    GearVR Service Disable

    This will allow you to run the stereoscopic apps (Cardboard included) without the GearVR OS kickin’

  2. Connect to the Virtual HotSpot (AP) hosted from laptop

    Use the standard Wifi interface on the Galaxy to connect to your laptop hosted Virtual HotSpot.

    This will assign a software managed subnet address that will be in the same range as your inner-network laptop address.

    From this connection, we have a dedicated safe channel with consistent through-put between the GearVR and laptop.

    Virtual HotSpot

  3. Setup the VNC client

    Install the VNC Remote Desktop Client and configure the folowing in settings:

    • Orientation Provider=Google Cardboard
    • Inter-lens distance=60mm
    • Screen to lens distance=40mm
    • Vertical distance to lense center=30mm

    VNC Setup

  4. Enable video pass-through

    I recommend enabling Camera preview so you can feed your ego by watching the crowd respond to your VR headset’s glean.

    • Camera Preview=On
    • Select size of the Camera preview=100%

    VNC Setup

  5. Opt for VR managed cursor

    If you decided to pair your own mouse, skip this.

    Otherwise, VNC Viewer adheres to the common UX of directed-focus selection. That is, you look at something you want to engage with and use the tap sensor to select.

    • Enable local cursor=On

    The Caveats here are lack of Drag-selection and right-click. Both possible with keyboard configurations in X.

  6. Connect to Laptop VNC Server

    Add the laptop VNC server into the VNC Viewer app by using the virtual HotSpot Subnet address to the laptop. Remember, we don’t want this communication to go over external routers since we can’t assure consistent latency.

    • Viewer Mode=Off

    You can optionally provide the VNC password during this setup.

    VNC Setup
    VNC Setup


Screenshot on GearVR

This effectively creates a low-latency, 100% portable Virtual Desktop that can accelerate to public Wifi networks as you travel.
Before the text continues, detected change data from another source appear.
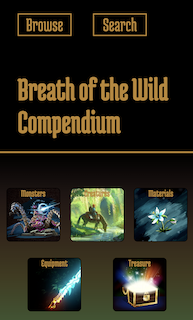
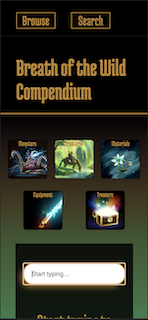
README updates

diff --git a/js/script.js b/js/script.js
@@ -10,9 +10,9 @@ let allNames = [];
 //CACHE ELEMENTS
 //List elements
 const $container = $('#category-container');
-const $listContainer = $('#list-container')
+const $listContainer = $('#list-container');
 const $list = $('#item-list');
-const $categoryTitle = $('#category-title')
+const $categoryTitle = $('#category-title');
 
 //Description Card Elements
 const $cardContainer = $('#card-container');
@@ -22,13 +22,13 @@ const $description = $('#description');
 const $locations = $('#common-locations');
 const $drops = $('#drops');
 const $browseLoadingBox = $('div.browse-loading');
-const $backBtn = $('button.back')
+const $backBtn = $('button.back');
 
 //Search Elements
 const $searchInput = $('#search-input');
 const $searchBtn = $('#search-btn');
 const $searchList = $('#search-list');
-const $placeholderText = $('#placeholder-text')
+const $placeholderText = $('#placeholder-text');
 const $searchLoadingBox = $('div.search-loading');
 
 //Hiidng elements that appear dynamically throughout the website
@@ -36,7 +36,6 @@ $listContainer.hide();
 $cardContainer.hide();
 $browseLoadingBox.hide();
 $searchLoadingBox.hide();
-$('.search-loading').css('opacity', '0');
 
 //Event listeners
 $container.on('click', ".box", createList)
@@ -47,15 +46,10 @@ $searchInput.on('keyup', generateDynamicList)
 $('#search').on('click', '.search-list-item', createCard)
 
 
-//Monitoring API requests//
+//Reseting list and card divs at start of new api calls//
 $(document).ajaxStart(function() {
-    console.log('request started')
     resetCard();
     resetList();
-})
-
-$(document).ajaxStop(function() {
-    console.log('request complete')
 })
 
 //Helper functions

diff --git a/README.md b/README.md
@@ -25,18 +25,26 @@ A web application based on the most recent (and, some will say, the *most popula
 
 ### Search Box
 ![screenshot 2](./images/botw-searchbox-empty.png)
-### Search Box in action
 
-### Mobile responsiveness!!
-![screenshot 1](./images/botw-mobile-responsive-1.png)
+### Search Box in action
+![screenshot 2](./images/botw-search-action.png)
+
+### The app is mobile responsive!
+![screenshot 1](./images/botw-mobile-responsive-1.png) 
 ![screenshot 1](./images/botw-mobile-responsive-2.png)
+![screenshot 1](./images/botw-mobile-responsive-3.png) 
+
 
 ## Getting Started
 [Click here](https://botw-compendium.netlify.app) to see the deployed project
 
 # Future Enhancements
 
+### 1. Include attack and defence stats for equipment and shields!
+### 2. Add functionality that allows to search for enemies that provide specific drops
+### 3. Include an interactive map that allows to search the database by specific locations and areas.
+
 # Author
-- [Profile]()
-- [Twitter]()
-- [LinkedIn]()
+- [Github Profile](https://github.com/polina-g) 
+- [Twitter](https://twitter.com/ThisIsPolinaG)
+- [LinkedIn](linkedin.com/in/polina-gorbunova-71657170)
Using a keyboard driven desktop manager (i3) you can easily earn elite hipster status while slamming heavy work tasks (recompiling Clang for LLVM )

IMO, this is even better than a tethered Rift DK2 experience because it is wireless.